The other essential element is Wagner. Ludwig's legacy to the world is twofold; first of all, his castles, bequeathed to the Bavarian state, and a source of enormous tourist revenue, and Wagner's final operas. It is quite possible that, without Ludwig's extravagant patronage, the Ring and Parsifal would never have been written, nor the Bayreuth festival begun. The Ring is an essential organizing principle herethe film begins with the prelude to Das Rheingold, complete with Rhine maidens (here conflated with the Norns in Gotterdammerung) and ends with the music of the Immolation scene in Gotterdammerung. Along the way, Syberber pairs crucial scenes with other Wagner selections including the love duet and Liebestod from Tristan und Isolde, and Siegfried's funeral march. (An additional stylistic subtlety; Syberberg uses Wagner performances by Furtwangler and Karajan, slow paced and hypnotic.) At the most obvious level, Ludwig comes off as an extravagant, surrealistic and dreamlike meditation on the life of one of the strangest monarchs in European history. But it is far more than that. The more you know about German history, literature, music, and culture, the more evident it becomes that the film is an extended meditation on those topicsin particular, the conflict between modernism, exemplified in the Prussian state and Bismark, and Romantic attitudes and nature worship. There are some extended passages from Goethe (I believe), for instance, that would have deeper resonance if one were familiar with his Iphigenia in Taurus. I am tolerably familiar with German history and history, and rather more deeply familiar with Wagner, and I have no doubt that there are references that flew right by me. If ever a film warranted the full Criterion treatment with detailed commentary, this one does.
I haven't discussed performancesfrankly, they are so subordinated to the overall design of the film that to say anything beyond Syberberg gets what he wants would be superfluous. There are other fascinating enigmas; why, for instance, are there two actors playing Wagner, one male and one female? Jungian animus and anima? One could go on for more pages than the reader would have patience for.
How to rate this, and for what audience? For the serious minded film-goer, and for the Wagner enthusiast, at least an 8/10. I have been recently been pretty disgusted by most of what I see coming out on the screen, and a film like thisdifficult and almost willfully obscure as it often isis immensely refreshing as an alternative. It pushes the boundaries of what we recognize in the medium of film. Undoubtedly, to a significant degree, the more you bring to the film, the greater will be your reward.

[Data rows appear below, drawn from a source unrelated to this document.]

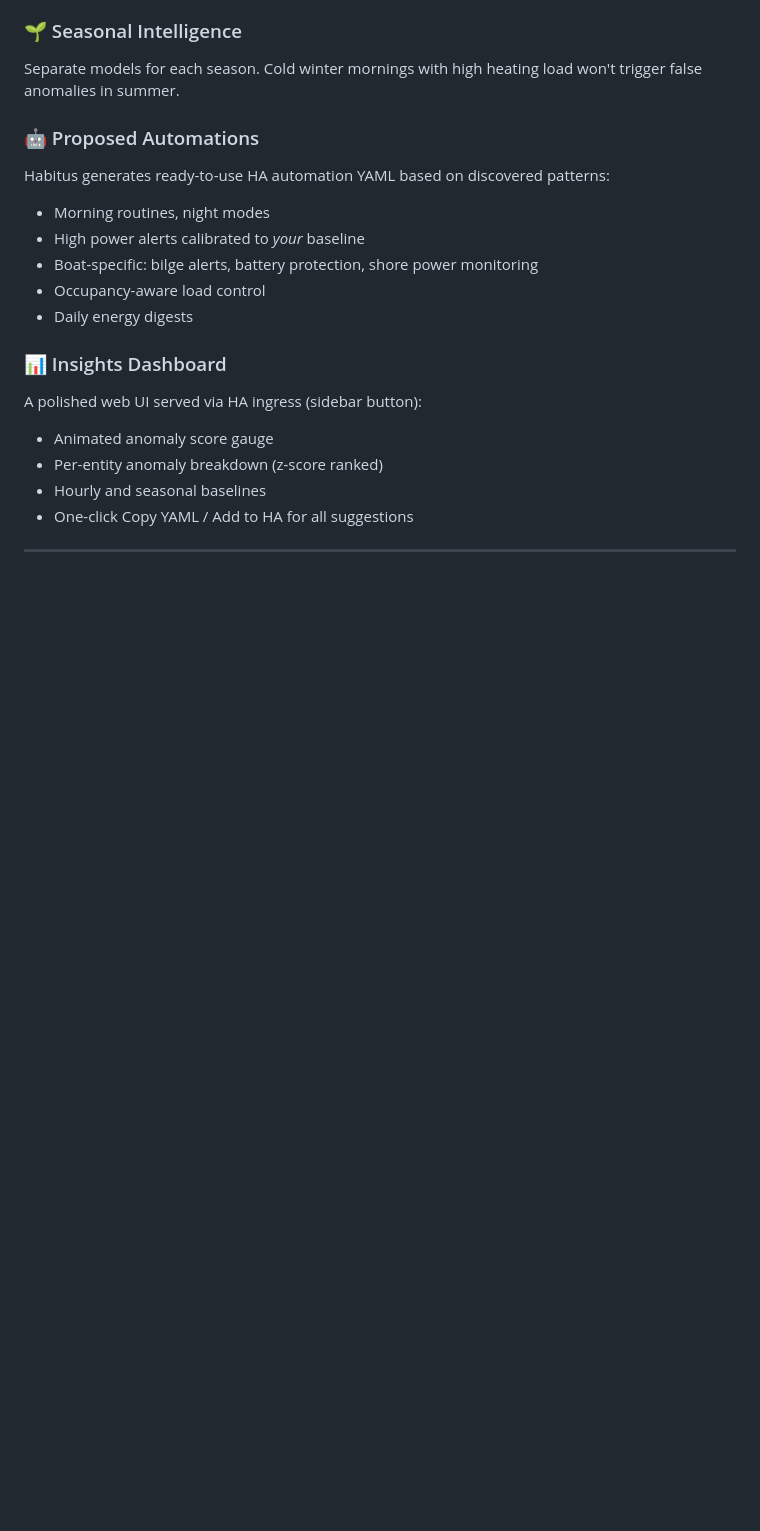
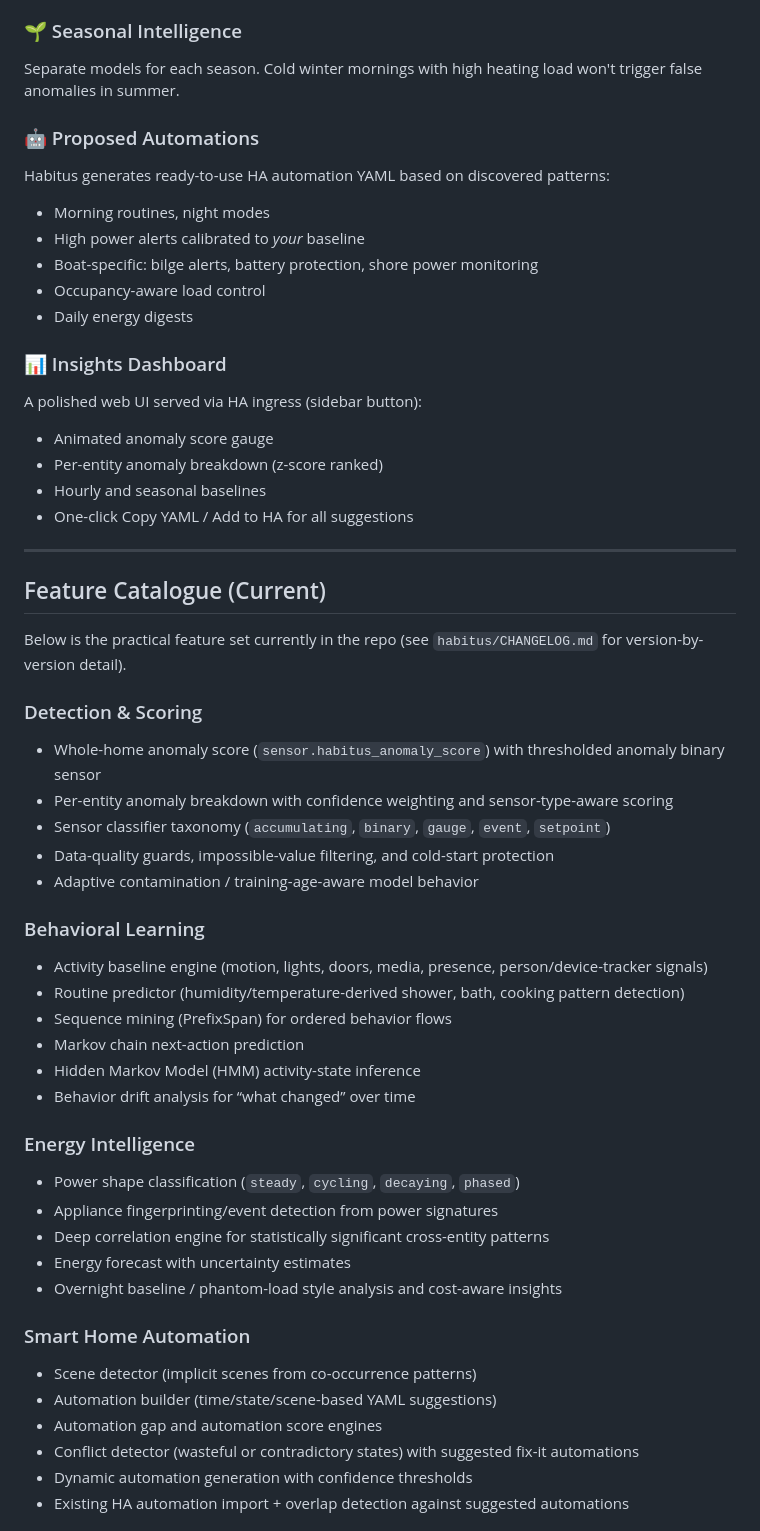
Before and after one commit to craigrallen/ha-habitus, a Markdown page: README.md, the part around one of its changes. Drawn GitHub-style; blank space fills up the shorter version.

Commit message:
docs: add detailed current Habitus feature catalogue

```diff
--- a/README.md
+++ b/README.md
@@ -87,3 +87,38 @@ A polished web UI served via HA ingress (sidebar button):
 - One-click Copy YAML / Add to HA for all suggestions
 
 ---
+
+## Feature Catalogue (Current)
+
+Below is the practical feature set currently in the repo (see `habitus/CHANGELOG.md` for version-by-version detail).
+
+### Detection & Scoring
+- Whole-home anomaly score (`sensor.habitus_anomaly_score`) with thresholded anomaly binary sensor
+- Per-entity anomaly breakdown with confidence weighting and sensor-type-aware scoring
+- Sensor classifier taxonomy (`accumulating`, `binary`, `gauge`, `event`, `setpoint`)
+- Data-quality guards, impossible-value filtering, and cold-start protection
+- Adaptive contamination / training-age-aware model behavior
+
+### Behavioral Learning
+- Activity baseline engine (motion, lights, doors, media, presence, person/device-tracker signals)
+- Routine predictor (humidity/temperature-derived shower, bath, cooking pattern detection)
+- Sequence mining (PrefixSpan) for ordered behavior flows
+- Markov chain next-action prediction
+- Hidden Markov Model (HMM) activity-state inference
+- Behavior drift analysis for “what changed” over time
+
+### Energy Intelligence
+- Power shape classification (`steady`, `cycling`, `decaying`, `phased`)
+- Appliance fingerprinting/event detection from power signatures
+- Deep correlation engine for statistically significant cross-entity patterns
+- Energy forecast with uncertainty estimates
+- Overnight baseline / phantom-load style analysis and cost-aware insights
+
+### Smart Home Automation
+- Scene detector (implicit scenes from co-occurrence patterns)
+- Automation builder (time/state/scene-based YAML suggestions)
+- Automation gap and automation score engines
+- Conflict detector (wasteful or contradictory states) with suggested fix-it automations
+- Dynamic automation generation with confidence thresholds
+- Existing HA automation import + overlap detection against suggested automations
+
```
Also changed, not shown: other parts of README.md (+17 -0 lines).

For the average film goera 6. But be patient, and be prepared to have your perceptions of what film is challenged.